The solution space for the column vectors are inside the row space, am I right to say this? –  xenon Sep 14 '11 at 3:01
@weezybizzle Define what what you mean by solution space. Do you mean the space the row/column space lives in? In that case, column space is a subspace of $$\mathbb{R}^{m}$$ for some m x n matrix, and the row space is a subspace of $$\mathbb{R}^{n}$$ –  Drew Christianson Sep 14 '11 at 3:10
thinking in terms of systems of linear equations, I am thinking of the values that you can set the system equal to and have a valid solutions for. Would that be the columnspace or the rowspace? –  weezybizzle Sep 14 '11 at 3:17
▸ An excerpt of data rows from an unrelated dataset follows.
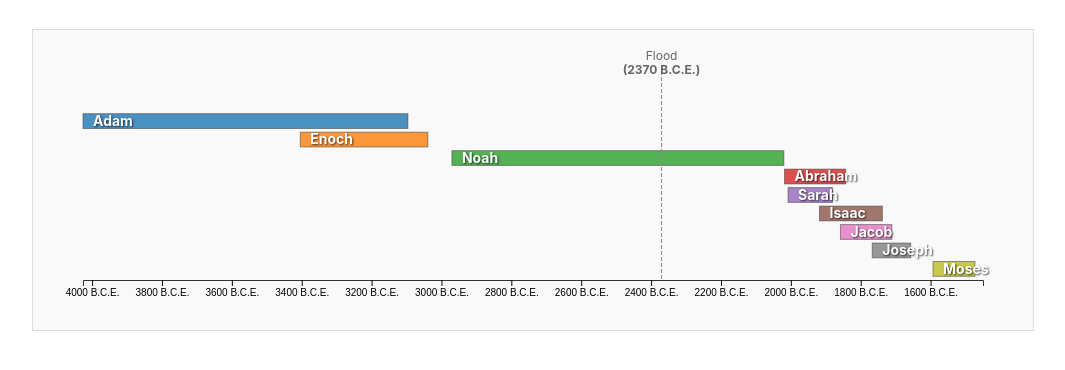
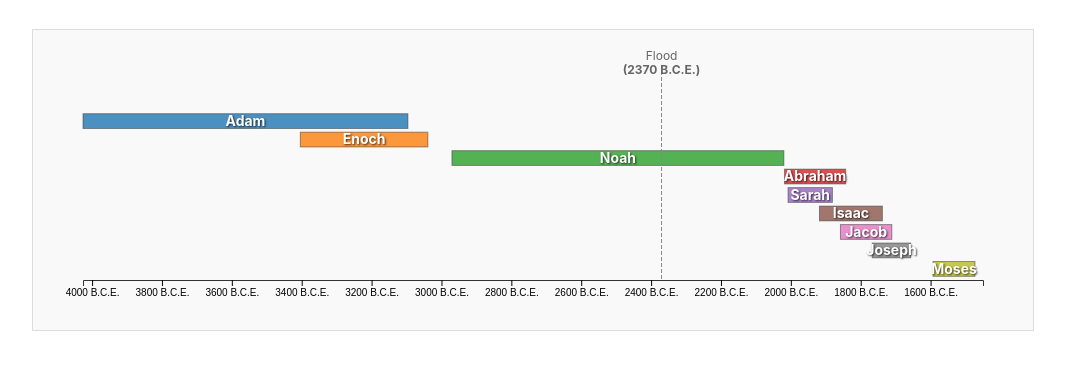
Before and after one commit to Rellum/timeline, a plain HTML site: page characters.html in a window 1280 px wide. Shown: the part 266-636 px from the top of the page, without its empty margins (107-1172 px from the left). Drawn offline with nearby package versions, Linux system fonts and the light colour scheme.

Commit message:
center the labels

```diff
--- a/characters.html
+++ b/characters.html
@@ -172,9 +172,10 @@
     .enter()
     .append("text")
       .attr("class", "period-label")
-      .attr("x", d => xScale(d.startYear) + 10)
+      .attr("x", d => xScale(d.startYear) + (xScale(d.endYear) - xScale(d.startYear)) / 2)
       .attr("y", d => yScale(d.label) + yScale.bandwidth() / 2)
       .attr("dy", "0.35em")
+      .attr("text-anchor", "middle")
       .text(d => d.label);
 
   // --- Drawing the Marker Lines and Labels ---
```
The solutions of $Ax=0$ form a vector space called the nullspace of $A$; it is not the same as the row space of $A$, and it is not the same as the column space of $A$. Why don't you take a simple example, like $A=\pmatrix{0&1&0\cr0&0&0\cr}$, and work out for yourself what the row space is, what the column space is, and what the null space is, and see how they differ. –  Gerry Myerson Sep 14 '11 at 4:44